"It's good to finally draft one that's played the position before," Packers coach Mike McCarthy said after last weekend's draft. "We're all excited about that. I know [offensive line coach] James Campen's real excited."
Before general manager Ted Thompson picked Linsley at No. 161 overall in the draft, the Packers' leading candidate to replace Evan Dietrich-Smith, who signed with the Tampa Bay Buccaneers in free agency, was JC Tretter. A fourth-round pick last season, Tretter started at tackle for two years at Cornell after converting from tight end.
With Linsley, center is just about all he has known.
"I've felt at home at center since I got to Ohio State," Linsley said. "I always knew that was one of my better positions. Obviously, it took a little work for me to excel at the position. I've felt at home at center for a while."
After dabbling at guard and tackle early in his college career, the 6-foot-2, 296-pound native of Youngstown, Ohio, started 26 straight games at center for the Buckeyes over his final two seasons.
"He's a true center," said Linsley's agent, Bill Conaty.
"He's an extremely smart player, and extremely strong," Conaty said of his client. "He's got great hands. That's one of the biggest things is his hands. He's got good, quick hands."
Linsley was the sixth of 10 centers selected in last weekend's draft, but only one of them – North Carolina's Russell Bodine (a fourth-round pick of the Cincinnati Bengals) – put up more reps on the 225-pound bench press at the scouting combine than Linsley. Bodine did 42 reps, six more than Linsley.
"I love his toughness, what he brings," said Campen, a former NFL center. "He really is what you're looking for from a mental standpoint. He's very physical. He goes after people, is a tempo-setter. He plays a physical brand of football."
Meanwhile, Tretter remains a bit of an unknown. He broke his ankle last May during an OTA practice and never took a single practice rep in training camp.
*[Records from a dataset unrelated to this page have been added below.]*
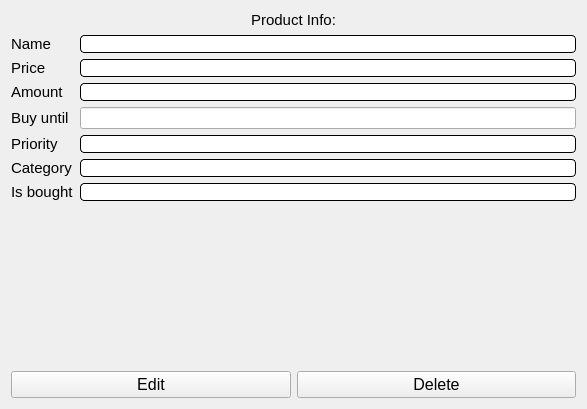
Old version of the form src/Client/View/MainPage/Product/ProductViewSubPage/ProductViewSubPage.ui in the repository iodream/Spend-Note.
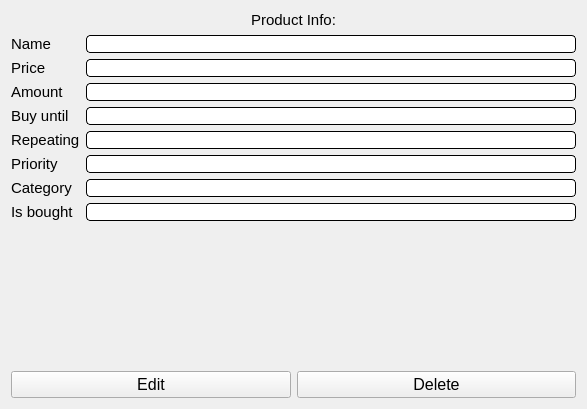
New version of the form. Icons and pictures are not drawn.

Commit message: added elements for repeating incomes and expenses

What changed in the file:
```diff
--- a/src/Client/View/MainPage/Product/ProductViewSubPage/ProductViewSubPage.ui
+++ b/src/Client/View/MainPage/Product/ProductViewSubPage/ProductViewSubPage.ui
@@ -110,7 +110,7 @@
        </property>
       </widget>
      </item>
-     <item row="4" column="0">
+     <item row="5" column="0">
       <widget class="QLabel" name="PriorityLabel">
        <property name="font">
         <font>
@@ -122,7 +122,7 @@
        </property>
       </widget>
      </item>
-     <item row="4" column="1">
+     <item row="5" column="1">
       <widget class="QLineEdit" name="Priority">
        <property name="styleSheet">
         <string notr="true">    border-width: 1px;   border-style: solid;    border-radius: 4px;</string>
@@ -132,7 +132,7 @@
        </property>
       </widget>
      </item>
-     <item row="6" column="0">
+     <item row="7" column="0">
       <widget class="QLabel" name="IsBoughtLabel">
        <property name="font">
         <font>
@@ -144,7 +144,7 @@
        </property>
       </widget>
      </item>
-     <item row="5" column="0">
+     <item row="6" column="0">
       <widget class="QLabel" name="CategoryLabel">
        <property name="font">
         <font>
@@ -156,17 +156,17 @@
        </property>
       </widget>
      </item>
-     <item row="5" column="1">
-      <widget class="QLineEdit" name="Category">
-       <property name="styleSheet">
-        <string notr="true">    border-width: 1px;   border-style: solid;    border-radius: 4px;</string>
-       </property>
-       <property name="readOnly">
-        <bool>true</bool>
-       </property>
-      </widget>
-     </item>
      <item row="6" column="1">
+      <widget class="QLineEdit" name="Category">
+       <property name="styleSheet">
+        <string notr="true">    border-width: 1px;   border-style: solid;    border-radius: 4px;</string>
+       </property>
+       <property name="readOnly">
+        <bool>true</bool>
+       </property>
+      </widget>
+     </item>
+     <item row="7" column="1">
       <widget class="QLineEdit" name="IsBought">
        <property name="styleSheet">
         <string notr="true">    border-width: 1px;   border-style: solid;    border-radius: 4px;</string>
@@ -178,11 +178,36 @@
      </item>
      <item row="3" column="1">
       <widget class="QLineEdit" name="BuyUntil">
+       <property name="styleSheet">
+        <string notr="true">    border-width: 1px;   border-style: solid;    border-radius: 4px;</string>
+       </property>
        <property name="readOnly">
         <bool>true</bool>
        </property>
       </widget>
      </item>
+     <item row="4" column="0">
+      <widget class="QLabel" name="RepeatLabel">
+       <property name="font">
+        <font>
+         <pointsize>11</pointsize>
+        </font>
+       </property>
+       <property name="text">
+        <string>Repeating</string>
+       </property>
+      </widget>
+     </item>
+     <item row="4" column="1">
+      <widget class="QLineEdit" name="RepeatSelect">
+       <property name="enabled">
+        <bool>false</bool>
+       </property>
+       <property name="styleSheet">
+        <string notr="true">    border-width: 1px;   border-style: solid;    border-radius: 4px;</string>
+       </property>
+      </widget>
+     </item>
     </layout>
    </item>
    <item>
```
The commit also changes 5 other files.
He finally came off the physically unable to perform list on Dec. 10, although he did not play in any games.
In practice, he spent part of his time working at center for the first time in his playing career.
"When he came off of the PUP and was practicing, the majority of it obviously with the [scout] teams," Campen said. "He progressed every single week. That kid is a very headstrong kid, knows all the assignments and he's ready to go and compete. He wants to be the starting center also, just like everyone else does."
Campen and McCarthy will get their first extended look at their new center prospect on Friday morning, when the Packers begin their rookie orientation camp.
"It will be good just to have a natural center come in and play that position, and I view him as a center," McCarthy said. "I know we historically move our guys around, but I think it's important for him to come in and play center."